(2)

So we can apply a nonsingular 4 × 4 transformation H to projections P_{j}P_{j}H^{-1} and world points A_iHA_i. Hence, without further constraints, reconstruction is only an unknown projective deformation of the 3D world.

Affine Reconstruction[edit]

See affine space for more detailed information about computing the location of the plane at infinity {\Pi}_{\infty}. The simplest way is to exploit prior knowledge, for example the information that lines in the scene are parallel or that a point is the one thirds between two others.

We can also use prior constraints on the camera motion. By analyzing different images of the same point can obtain a line in the direction of motion. The intersection of several lines is the point at infinity in the motion direction, and one constraint on the affine structure.

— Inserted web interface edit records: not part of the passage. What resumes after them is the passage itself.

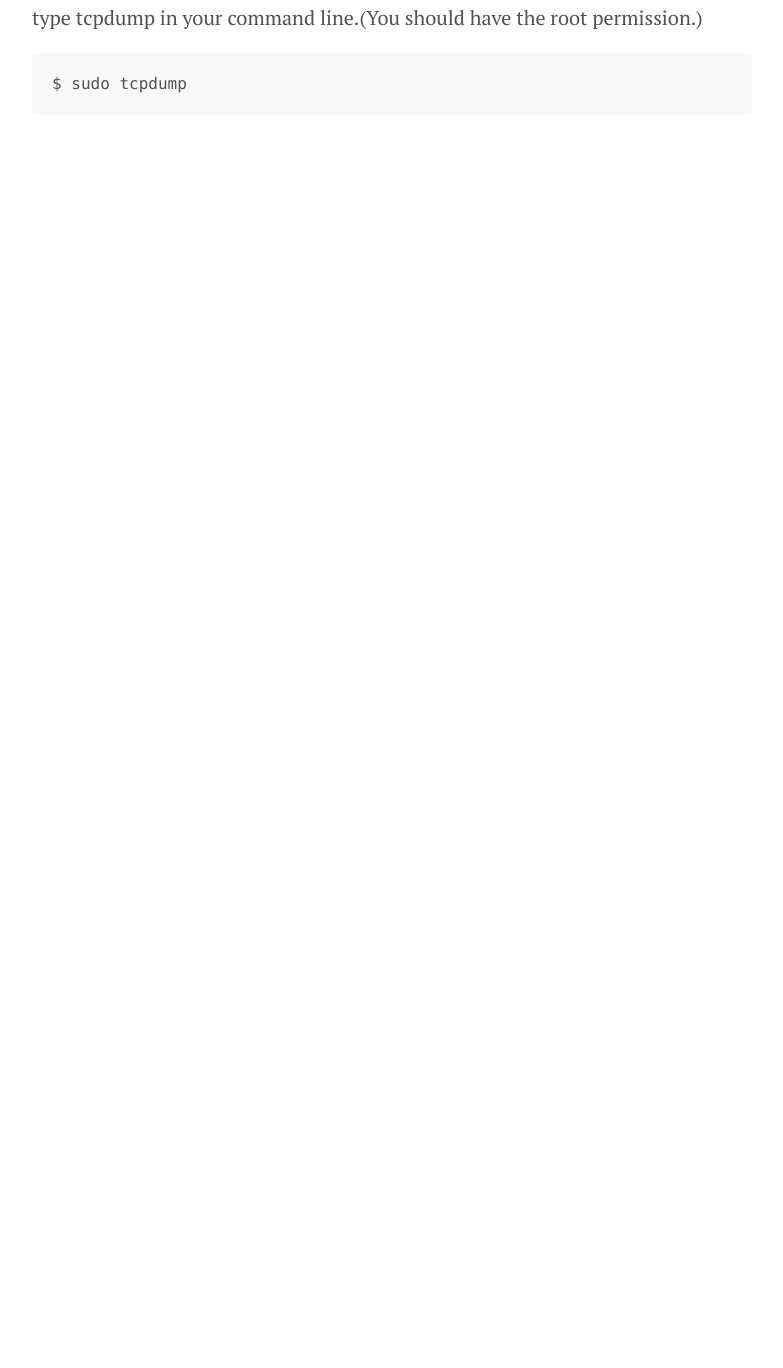
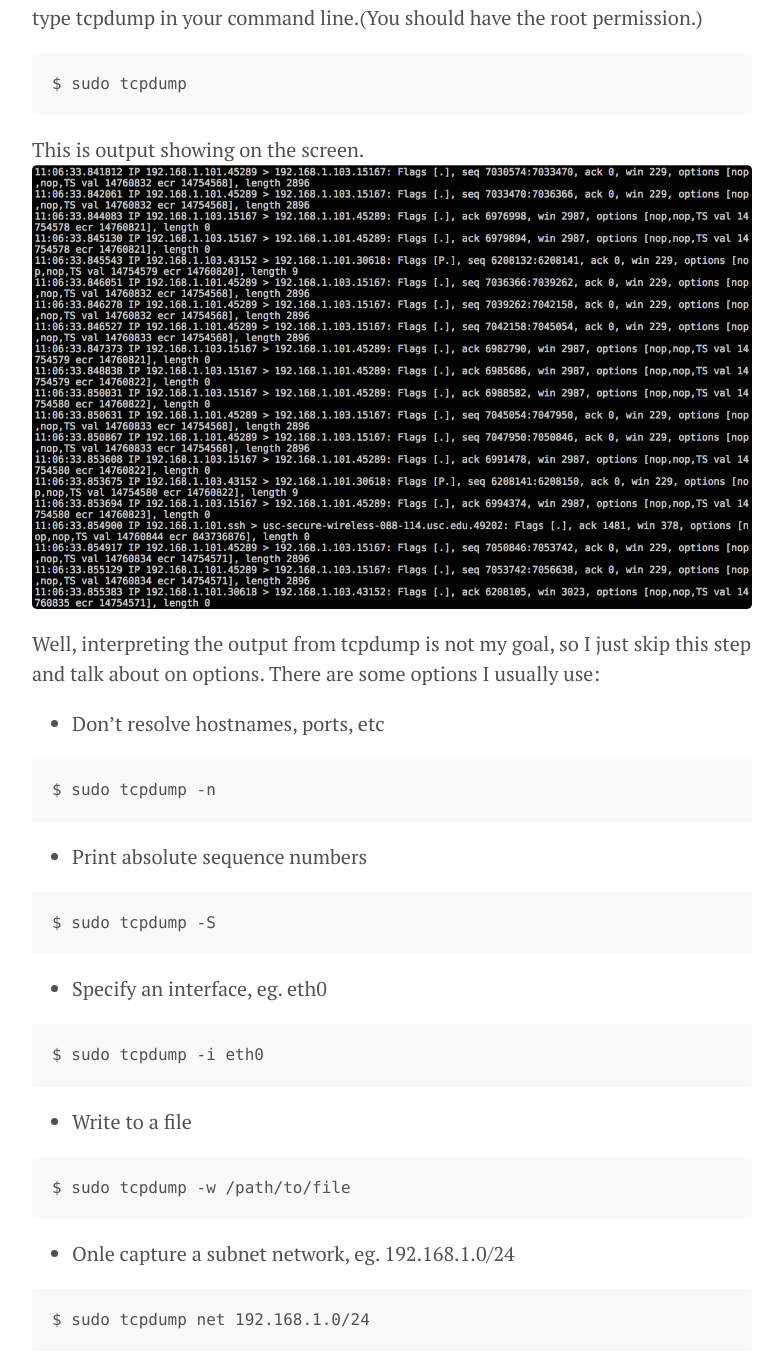
Before and after one commit to sunghlin/temp.sunghlin.github.io, a Jekyll site: the page built from _posts/2015-05-07-How-to-Analyze-TCP-Trace.md, in a window 1280 px wide and 1400 px high, scrolled down 527 px. Shown: the top 1368 px of the window, without its empty margins (248-1031 px from the left). Built offline with Jekyll 4.4.1, drawn with Linux system fonts in a browser that asks for light colours; comment, search, counter and statistics services are not loaded; before the commit the page ends 900 px from its top, so only the background shows below that.

```diff
--- a/_posts/2015-05-07-How-to-Analyze-TCP-Trace.md
+++ b/_posts/2015-05-07-How-to-Analyze-TCP-Trace.md
@@ -17,4 +17,27 @@
 
 	$ sudo tcpdump
 
-![](/figures/tcpdump/tcpdump_trace.png?raw=true)
+This is output showing on the screen.
+![]({{ site.baseurl }}/public/figures/tcpdump/tcpdump_trace.png)
+
+Well, interpreting the output from tcpdump is not my goal, so I just skip this step and talk about on options. There are some options I usually use:
+
+- Don’t resolve hostnames, ports, etc
+^
+	$ sudo tcpdump -n
+
+- Print absolute sequence numbers
+^
+	$ sudo tcpdump -S
+
+- Specify an interface, eg. eth0
+^
+	$ sudo tcpdump -i eth0
+
+- Write to a file
+^
+	$ sudo tcpdump -w /path/to/file
+
+- Onle capture a subnet network, eg. 192.168.1.0/24
+^
+	$ sudo tcpdump net 192.168.1.0/24
```
Also changed, not shown: _posts/figures/tcpdump/tcpdump_trace.png (deleted).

Euclidean Reconstruction[edit]

By mapping the projective reconstruction to one that satisfies a group of redundant Euclidean constraints,we can find a projective transformation H in equation (2).The equations are highly nonlinear and a good initial guess for the structure is required. This can be obtained by assuming a linear projection - parallel projection, which also allows easy reconstruction by SVD decomposition.[9]

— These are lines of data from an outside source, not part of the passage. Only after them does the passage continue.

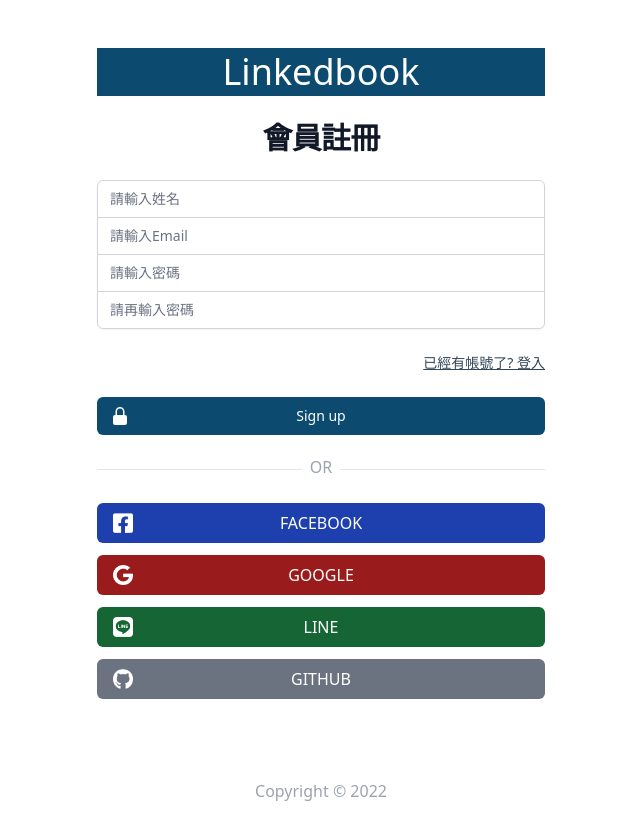
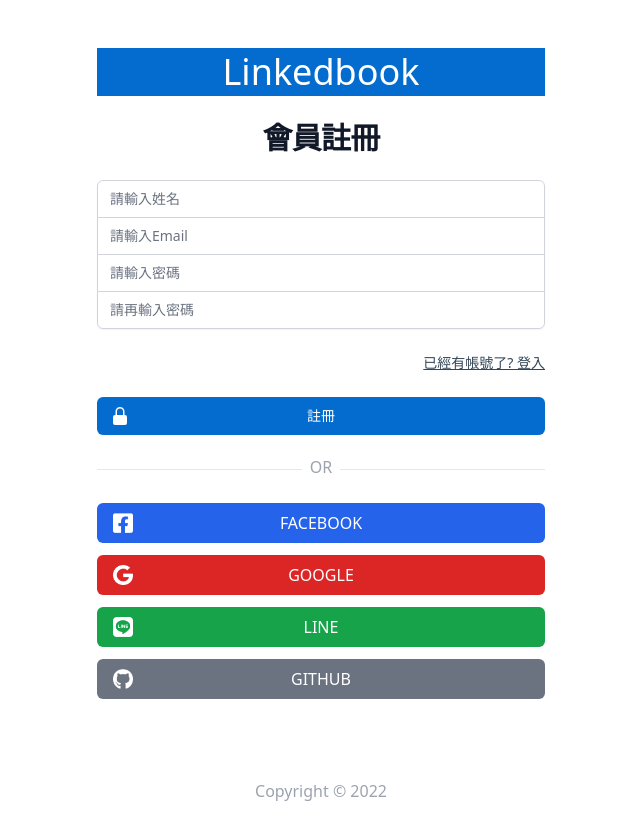
Before and after one commit to Jing0717/linkedbook, a Next.js app: page /register in a window 1280 px wide. Shown: the top 840 px of the page, without its empty margins (319-959 px from the left). Built offline with nearby package versions, Linux system fonts and the light colour scheme.

Commit message:
[fix] change hover color

```diff
--- a/pages/login.js
+++ b/pages/login.js
@@ -20,7 +20,7 @@
           <div className='flex min-h-full items-center justify-center py-12 px-4 sm:px-6 lg:px-8'>
             <div className='w-full max-w-md space-y-8'>
               <div>
-                <div className='bg-blue-logo text-white text-center text-4xl font-normal px-4 py-1'>
+                <div className='bg-blue text-white text-center text-4xl font-normal px-4 py-1'>
                   Linkedbook
                 </div>
                 <h2 className='mt-6 text-center text-3xl font-bold tracking-tight text-gray-900'>
@@ -80,7 +80,7 @@
                 <div>
                   <button
                     type='submit'
-                    className='group relative flex w-full justify-center rounded-md border border-transparent bg-blue-logo py-2 px-4 text-sm font-medium text-white hover:bg-blue-light focus:outline-none focus:ring-2 focus:ring-indigo-500 focus:ring-offset-2'
+                    className='group relative flex w-full justify-center rounded-md border border-transparent bg-blue py-2 px-4 text-sm font-medium text-white hover:bg-blue-light focus:outline-none focus:ring-2 focus:ring-indigo-500 focus:ring-offset-2'
                   >
                     <span className='absolute inset-y-0 left-0 flex items-center pl-3'>
                       <svg
@@ -110,7 +110,7 @@
                         <img
                           src='./google.png'
                           alt='google'
-                          className='bg-gray-400 rounded p-1 hover:bg-blue-neutral'
+                          className='bg-gray-400 rounded p-1 hover:bg-red-500'
                         />
                       </a>
                     </Link>
@@ -121,7 +121,7 @@
                         <img
                           src='./line.png'
                           alt='line'
-                          className='bg-gray-400 rounded p-1 hover:bg-blue-neutral'
+                          className='bg-gray-400 rounded p-1 hover:bg-green-500'
                         />
                       </a>
                     </Link>
@@ -132,7 +132,7 @@
                         <img
                           src='./fb.png'
                           alt='fb'
-                          className='bg-gray-400 rounded p-1 hover:bg-blue-neutral'
+                          className='bg-gray-400 rounded p-1 hover:bg-blue-500'
                         />
                       </a>
                     </Link>
@@ -143,7 +143,7 @@
                         <img
                           src='./github.png'
                           alt='github'
-                          className='bg-gray-400 rounded p-1 hover:bg-blue-neutral'
+                          className='bg-gray-400 rounded p-1 hover:bg-gray-600'
                         />
                       </a>
                     </Link>
--- a/pages/register.js
+++ b/pages/register.js
@@ -11,7 +11,7 @@
         <div className='flex min-h-full items-center justify-center py-12 px-4 sm:px-6 lg:px-8'>
           <div className='w-full max-w-md space-y-4'>
             <div>
-              <div className='bg-blue-logo text-white text-center text-4xl font-normal px-4 py-1'>
+              <div className='bg-blue text-white text-center text-4xl font-normal px-4 py-1'>
                 Linkedbook
               </div>
               <h2 className='mt-6 text-center text-3xl font-bold tracking-tight text-gray-900'>
@@ -91,7 +91,7 @@
               <div>
                 <button
                   type='submit'
-                  className='group relative flex w-full justify-center rounded-md border border-transparent bg-blue-logo py-2 px-4 text-sm font-medium text-white hover:bg-blue-neutral focus:outline-none focus:ring-2 focus:ring-indigo-500 focus:ring-offset-2'
+                  className='group relative flex w-full justify-center rounded-md border border-transparent bg-blue py-2 px-4 text-sm font-medium text-white hover:bg-blue-neutral focus:outline-none focus:ring-2 focus:ring-indigo-500 focus:ring-offset-2'
                 >
                   <span className='absolute inset-y-0 left-0 flex items-center pl-3'>
                     <svg
@@ -108,14 +108,14 @@
                       />
                     </svg>
                   </span>
-                  Sign up
+                  註冊
                 </button>
                 <div className='flex justify-between items-center mt-3'>
                   <hr className='w-full' />
                   <span className='p-2 text-gray-400 mb-1'>OR</span>
                   <hr className='w-full' />
                 </div>
-                <button className='uppercase py-2 mt-3 text-white w-full text-center rounded-md bg-blue-800 hover:bg-blue-900 flex items-center relative justify-center'>
+                <button className='uppercase py-2 mt-3 text-white w-full text-center rounded-md bg-blue-600 hover:bg-blue-700 flex items-center relative justify-center'>
                   <img
                     src='./fb.png'
                     alt='fb'
@@ -123,7 +123,7 @@
                   />
                   <span>facebook</span>
                 </button>
-                <button className='uppercase py-2 mt-3 text-white w-full rounded-md bg-red-800 hover:bg-red-900 flex items-center relative justify-center'>
+                <button className='uppercase py-2 mt-3 text-white w-full rounded-md bg-red-600 hover:bg-red-700 flex items-center relative justify-center'>
                   <img
                     src='./google.png'
                     alt='google'
@@ -131,7 +131,7 @@
                   />
                   <span className=''>Google</span>
                 </button>
-                <button className='uppercase py-2 mt-3 text-white w-full rounded-md bg-green-800 hover:bg-green-900 flex items-center relative justify-center'>
+                <button className='uppercase py-2 mt-3 text-white w-full rounded-md bg-green-600 hover:bg-green-700 flex items-center relative justify-center'>
                   <img
                     src='./line.png'
                     alt='line'
```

Algebraic vs geometric error[edit]

Inevitably, measured data (i.e., image or world point positions) is noisy and the noise comes from many sources. To reduce the effect of noise, we usually use more equations than necessary and solve with least squares.

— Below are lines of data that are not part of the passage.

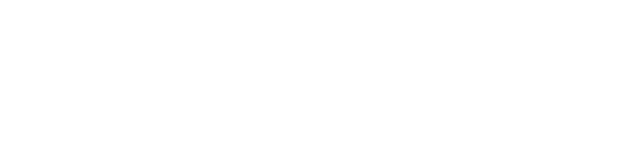
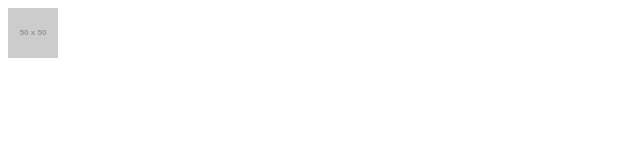
Before and after one commit to NemesioMangubat/aig, a website: page builds/development/index.html in a window 1280 px wide. Shown: the whole page, without its empty margins (0-640 px from the left). Drawn offline with Linux system fonts and the light colour scheme; placeholder pictures from the web are drawn by us.

Commit message:
Added Header Structure

```diff
--- a/builds/development/index.html
+++ b/builds/development/index.html
@@ -36,6 +36,13 @@
 <div class="wrapper">
 <div class="inner-wrapper">
 
+    <!-- #header -->
+    <header id="header" class="header-v1">
+        <div class="container">
+            <div class="logo"><img src="http://placehold.it/50x50" alt="logo"></div>
+        </div>
+    </header>
+
 </div><!-- End inner-wrapper -->
 </div><!-- End wrappper -->
 
```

For example, in a typical null-space problem formulation Ax = 0 (like the DLT algorithm), the square of the residual ||Ax|| is being minimized with the least squares method.

In general, if ||Ax|| can be considered as a distance between the geometrical entities (points, lines, planes, etc.), then what is being minimized is a geometric error, otherwise (when the error lacks a good geometrical interpretation) it is called an algebraic error.

Therefore, compared with algebraic error, we prefer to minimize a geometric error for the reasons listed:

1). the quantity being minimized has a meaning.

2). the solution is more stable.

3). the solution is constant under Euclidean transforms.

All the linear algorithms (DLT and others) we have seen so far minimize an algebraic error. Actually, there is no justification in minimizing an algebraic error apart from the ease of implementation, as it results in a linear problem. The minimization of a geometric error is often a non-linear problem, that admit only iterative solutions and requires a starting point.

Usually, linear solution based on algebraic residuals serves as a starting point for a non-linear minimization of a geometric cost function, which provides the solution a final “polish”.[10]

See also[edit]

References[edit]

  1. ^ C. Tomasi and T. Kanade, “Shape and motion from image streams under orthography: A factorization approach”, International Journal of Computer Vision, 9(2):137-154, 1992.
  2. ^ R. Mohr and E. Arbogast. It can be done without camera calibration. Pattern Recognition Letters, 12:39-43, 1991.
  3. ^ O. Faugeras. What can be seen in three dimensions with an uncalibrated stereo rig? In Proceedings of the European Conference on Computer Vision, pages 563-578, Santa Margherita L., 1992.
  4. ^ E. Kruppa. Zur Ermittlung eines Objektes aus zwei Perspektiven mit innerer Orientierung. Sitz.-Ber.Akad.Wiss., Wien, math. naturw. Kl., Abt. IIa., 122:1939-1948, 1913.
  5. ^ S. J. Maybank and O. Faugeras. A theory of self-calibration of a moving camera. International Journal of Computer Vision, 8(2):123-151, 1992.
  6. ^ O. Faugeras and S. Maybank. Motion from point matches: multiplicity of solutions. International Journal of Computer Vision, 4(3):225-246, June 1990.
  7. ^ R. I. Hartley. Kruppa's equations derived from the fundamental matrix. IEEE Transactions on Pattern Analysis and Machine Intelligence, 19(2):133-135, February 1997.
  8. ^ R. I. Hartley. Kruppa's equations derived from the fundamental matrix. IEEE Transactions on Pattern Analysis and Machine Intelligence, 19(2):133-135, February 1997.
  9. ^ C. Tomasi and T. Kanade. Shape and motion from image streams under orthography: A factorization method. International Journal of Computer Vision, 9(2):137-154, 1992.
  10. ^ R. Hartley and A. Zisserman. Multiple view geometry in computer vision. Cambridge University Press, 2nd edition, 2003.

External links[edit]